It's all about quality control...

Following this morning’s revelation about WiiWare sales targets as told to Kotaku the mysterious NDA breaking WiiWare developer has contacted Eurogamer in order to set the record straight:

I'm concerned this recent threshold news is generating an artificially negative wave of press. The spirit of the threshold was never to screw the developer - it was, as far as I can tell, a quality control mechanism to prevent the service from getting overrun with a bunch of crappy games.

Once the threshold is crossed, the developer is retroactively paid for every single unit sold below the threshold. I know there has been confusion on that point in the past.

From the stats I've seen and heard developers report, the threshold is easily surpassed within the first day, or at least the first week, for many games.

I hear rumours within the dev community that Nintendo recognises a problem here, where occasionally an entirely legitimate game just doesn't make it, and is looking for a way to make exceptions, to ensure small devs are paid even if the threshold is not reached. Just rumours though, so who knows.

I just fear this is one of those things that sounds a lot more evil than it actually is.
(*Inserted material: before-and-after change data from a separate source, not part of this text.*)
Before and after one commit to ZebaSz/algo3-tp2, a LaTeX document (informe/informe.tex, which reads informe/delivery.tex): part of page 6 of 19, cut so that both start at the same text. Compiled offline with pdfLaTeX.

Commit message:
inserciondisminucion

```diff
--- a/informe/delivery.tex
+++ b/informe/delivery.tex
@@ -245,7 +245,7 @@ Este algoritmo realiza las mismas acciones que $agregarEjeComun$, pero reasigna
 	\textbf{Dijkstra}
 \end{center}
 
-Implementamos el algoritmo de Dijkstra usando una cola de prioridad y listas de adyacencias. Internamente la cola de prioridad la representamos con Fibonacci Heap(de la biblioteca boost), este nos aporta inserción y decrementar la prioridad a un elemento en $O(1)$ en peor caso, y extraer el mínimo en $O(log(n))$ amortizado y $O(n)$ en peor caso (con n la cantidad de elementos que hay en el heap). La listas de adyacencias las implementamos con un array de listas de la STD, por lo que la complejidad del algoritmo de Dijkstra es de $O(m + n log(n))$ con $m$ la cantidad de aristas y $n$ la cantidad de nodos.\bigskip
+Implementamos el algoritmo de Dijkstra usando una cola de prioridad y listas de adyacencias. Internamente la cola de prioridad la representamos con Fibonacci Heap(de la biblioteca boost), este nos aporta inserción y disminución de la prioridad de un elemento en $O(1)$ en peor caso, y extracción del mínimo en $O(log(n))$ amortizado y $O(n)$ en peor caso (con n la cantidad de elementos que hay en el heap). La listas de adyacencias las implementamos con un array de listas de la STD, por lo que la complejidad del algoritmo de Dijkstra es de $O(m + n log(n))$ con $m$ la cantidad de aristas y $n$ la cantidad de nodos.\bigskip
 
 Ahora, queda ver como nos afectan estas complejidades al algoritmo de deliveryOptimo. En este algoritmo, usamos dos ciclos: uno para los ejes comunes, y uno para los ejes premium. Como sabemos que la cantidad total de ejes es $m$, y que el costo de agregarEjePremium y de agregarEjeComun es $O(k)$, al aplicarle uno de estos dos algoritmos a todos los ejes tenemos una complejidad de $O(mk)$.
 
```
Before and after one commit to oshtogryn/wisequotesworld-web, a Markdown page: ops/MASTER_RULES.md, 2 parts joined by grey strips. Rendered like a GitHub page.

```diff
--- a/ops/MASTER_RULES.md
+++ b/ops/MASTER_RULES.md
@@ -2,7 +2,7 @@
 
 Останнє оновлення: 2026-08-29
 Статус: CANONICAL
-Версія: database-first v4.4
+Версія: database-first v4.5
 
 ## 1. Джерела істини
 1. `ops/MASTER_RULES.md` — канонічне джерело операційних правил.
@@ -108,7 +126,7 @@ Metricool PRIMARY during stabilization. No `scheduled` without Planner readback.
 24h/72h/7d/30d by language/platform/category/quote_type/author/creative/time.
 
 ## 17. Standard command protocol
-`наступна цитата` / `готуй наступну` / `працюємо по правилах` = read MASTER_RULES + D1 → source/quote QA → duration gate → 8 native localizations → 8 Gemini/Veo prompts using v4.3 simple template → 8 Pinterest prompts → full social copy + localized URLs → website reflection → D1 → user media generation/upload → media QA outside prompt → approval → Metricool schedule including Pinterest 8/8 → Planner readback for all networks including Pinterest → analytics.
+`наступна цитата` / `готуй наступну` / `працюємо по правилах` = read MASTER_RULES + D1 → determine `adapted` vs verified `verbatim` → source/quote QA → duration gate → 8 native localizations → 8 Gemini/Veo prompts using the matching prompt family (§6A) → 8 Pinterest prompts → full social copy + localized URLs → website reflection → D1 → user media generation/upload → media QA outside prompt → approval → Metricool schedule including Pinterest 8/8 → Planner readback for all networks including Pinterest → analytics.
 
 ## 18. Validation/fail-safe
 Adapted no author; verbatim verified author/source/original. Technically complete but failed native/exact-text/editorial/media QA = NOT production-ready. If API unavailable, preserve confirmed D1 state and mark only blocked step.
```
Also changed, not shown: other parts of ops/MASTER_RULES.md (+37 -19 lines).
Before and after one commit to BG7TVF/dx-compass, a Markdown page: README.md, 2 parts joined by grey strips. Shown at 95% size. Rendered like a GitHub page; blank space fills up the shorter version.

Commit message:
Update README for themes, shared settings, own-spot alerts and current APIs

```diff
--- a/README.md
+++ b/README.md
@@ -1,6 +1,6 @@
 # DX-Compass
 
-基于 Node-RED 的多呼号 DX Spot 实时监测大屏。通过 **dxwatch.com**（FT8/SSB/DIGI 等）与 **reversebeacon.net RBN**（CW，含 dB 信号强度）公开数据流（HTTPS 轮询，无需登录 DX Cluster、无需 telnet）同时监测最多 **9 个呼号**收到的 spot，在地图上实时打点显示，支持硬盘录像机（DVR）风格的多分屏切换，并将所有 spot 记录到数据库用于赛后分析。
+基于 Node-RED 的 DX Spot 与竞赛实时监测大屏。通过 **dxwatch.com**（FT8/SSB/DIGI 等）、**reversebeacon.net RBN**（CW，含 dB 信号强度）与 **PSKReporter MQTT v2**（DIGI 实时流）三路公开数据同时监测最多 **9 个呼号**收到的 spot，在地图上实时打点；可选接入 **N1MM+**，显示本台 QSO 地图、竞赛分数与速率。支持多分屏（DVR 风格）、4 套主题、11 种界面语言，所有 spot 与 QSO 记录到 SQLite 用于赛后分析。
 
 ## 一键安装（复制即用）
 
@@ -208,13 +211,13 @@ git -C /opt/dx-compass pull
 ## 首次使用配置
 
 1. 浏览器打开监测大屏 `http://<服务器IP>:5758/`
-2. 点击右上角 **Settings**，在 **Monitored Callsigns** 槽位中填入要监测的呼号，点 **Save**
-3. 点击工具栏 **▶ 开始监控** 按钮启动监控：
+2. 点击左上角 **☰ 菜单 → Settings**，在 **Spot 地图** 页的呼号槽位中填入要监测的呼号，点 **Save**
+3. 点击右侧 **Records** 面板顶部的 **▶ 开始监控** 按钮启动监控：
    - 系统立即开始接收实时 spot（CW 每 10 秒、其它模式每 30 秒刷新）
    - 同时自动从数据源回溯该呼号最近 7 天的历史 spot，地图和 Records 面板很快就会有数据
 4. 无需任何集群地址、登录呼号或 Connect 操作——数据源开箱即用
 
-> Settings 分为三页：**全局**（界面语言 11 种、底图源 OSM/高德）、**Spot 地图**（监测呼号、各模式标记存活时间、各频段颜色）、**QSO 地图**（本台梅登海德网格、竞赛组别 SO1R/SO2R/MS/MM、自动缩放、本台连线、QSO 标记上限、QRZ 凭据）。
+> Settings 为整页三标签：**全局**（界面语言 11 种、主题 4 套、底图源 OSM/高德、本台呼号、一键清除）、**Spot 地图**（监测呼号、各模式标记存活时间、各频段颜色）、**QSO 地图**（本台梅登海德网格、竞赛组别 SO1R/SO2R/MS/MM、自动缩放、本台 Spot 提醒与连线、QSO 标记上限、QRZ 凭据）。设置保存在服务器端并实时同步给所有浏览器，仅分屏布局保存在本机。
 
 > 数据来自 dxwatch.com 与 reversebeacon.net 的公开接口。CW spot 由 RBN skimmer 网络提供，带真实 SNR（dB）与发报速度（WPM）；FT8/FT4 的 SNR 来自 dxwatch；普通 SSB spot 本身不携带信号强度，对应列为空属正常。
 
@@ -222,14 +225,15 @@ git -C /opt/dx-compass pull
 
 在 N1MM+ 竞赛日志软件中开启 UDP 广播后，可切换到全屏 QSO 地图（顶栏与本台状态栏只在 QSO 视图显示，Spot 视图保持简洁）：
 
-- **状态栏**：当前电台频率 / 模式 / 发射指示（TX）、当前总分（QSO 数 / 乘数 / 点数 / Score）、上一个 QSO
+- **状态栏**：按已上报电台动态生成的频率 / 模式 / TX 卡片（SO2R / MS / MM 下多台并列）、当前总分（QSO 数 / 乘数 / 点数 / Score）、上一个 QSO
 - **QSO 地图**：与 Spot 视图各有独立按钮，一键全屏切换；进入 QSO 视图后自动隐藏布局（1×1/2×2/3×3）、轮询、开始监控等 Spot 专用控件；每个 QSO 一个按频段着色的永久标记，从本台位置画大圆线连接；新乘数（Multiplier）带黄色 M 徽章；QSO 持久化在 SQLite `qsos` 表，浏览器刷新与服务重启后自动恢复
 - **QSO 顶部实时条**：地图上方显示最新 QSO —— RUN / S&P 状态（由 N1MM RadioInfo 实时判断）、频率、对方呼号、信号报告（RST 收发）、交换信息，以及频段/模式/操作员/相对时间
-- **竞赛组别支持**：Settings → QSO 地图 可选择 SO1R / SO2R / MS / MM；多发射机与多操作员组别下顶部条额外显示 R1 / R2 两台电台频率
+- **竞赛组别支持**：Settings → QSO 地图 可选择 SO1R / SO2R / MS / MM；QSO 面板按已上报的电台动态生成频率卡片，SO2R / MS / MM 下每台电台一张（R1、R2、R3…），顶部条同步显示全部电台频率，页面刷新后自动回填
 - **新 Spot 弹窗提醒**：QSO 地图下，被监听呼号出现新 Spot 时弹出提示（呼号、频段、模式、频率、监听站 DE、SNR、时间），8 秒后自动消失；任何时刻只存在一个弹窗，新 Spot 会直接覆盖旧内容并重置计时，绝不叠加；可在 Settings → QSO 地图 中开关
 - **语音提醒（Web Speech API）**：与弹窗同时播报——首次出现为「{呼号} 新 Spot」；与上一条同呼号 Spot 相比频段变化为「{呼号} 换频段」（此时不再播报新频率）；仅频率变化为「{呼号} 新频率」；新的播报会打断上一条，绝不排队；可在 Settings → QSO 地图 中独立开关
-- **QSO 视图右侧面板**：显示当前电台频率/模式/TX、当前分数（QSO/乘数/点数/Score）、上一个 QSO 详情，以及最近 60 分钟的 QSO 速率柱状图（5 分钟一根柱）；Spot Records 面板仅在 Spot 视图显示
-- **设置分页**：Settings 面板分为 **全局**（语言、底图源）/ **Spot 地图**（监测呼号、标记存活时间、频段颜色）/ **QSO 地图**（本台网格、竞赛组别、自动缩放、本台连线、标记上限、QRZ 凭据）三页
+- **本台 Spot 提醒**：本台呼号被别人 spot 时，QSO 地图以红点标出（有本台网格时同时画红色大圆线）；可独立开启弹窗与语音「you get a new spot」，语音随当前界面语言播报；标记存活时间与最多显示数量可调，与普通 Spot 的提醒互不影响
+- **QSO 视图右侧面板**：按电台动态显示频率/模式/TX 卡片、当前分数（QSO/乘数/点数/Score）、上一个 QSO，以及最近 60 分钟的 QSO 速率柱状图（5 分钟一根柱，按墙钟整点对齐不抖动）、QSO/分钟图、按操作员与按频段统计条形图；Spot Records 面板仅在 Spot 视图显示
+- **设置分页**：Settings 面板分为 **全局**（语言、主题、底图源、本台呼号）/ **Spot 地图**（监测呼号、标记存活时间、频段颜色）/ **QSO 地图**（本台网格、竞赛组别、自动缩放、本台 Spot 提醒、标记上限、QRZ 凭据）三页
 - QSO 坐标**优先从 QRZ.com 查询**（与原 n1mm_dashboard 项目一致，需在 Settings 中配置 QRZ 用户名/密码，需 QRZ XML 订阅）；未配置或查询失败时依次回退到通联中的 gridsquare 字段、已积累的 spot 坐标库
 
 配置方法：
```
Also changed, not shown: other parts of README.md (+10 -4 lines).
If the intention really is to cut down on ‘crappy’ games then perhaps the bright sparks at Nintendo should judge a game by the Metacritic weighted average rather than place so much faith in the buying habits of WiiWare consumers? After all history has shown us time and time again that not all innovative, quality games manage to generate the sales expected – why should this be any different on WiiWare?

This is a flagrantly unfair policy that punishes earnest indie developers who have often made great personal sacrifices to release their wares on the WiiWare service. In most cases Nintendo are not helping to market the games and there is no way to demo WiiWare games before buying. Who could blame these developers who get stung by this for jumping ship and taking their talent to XBLA or PSN instead?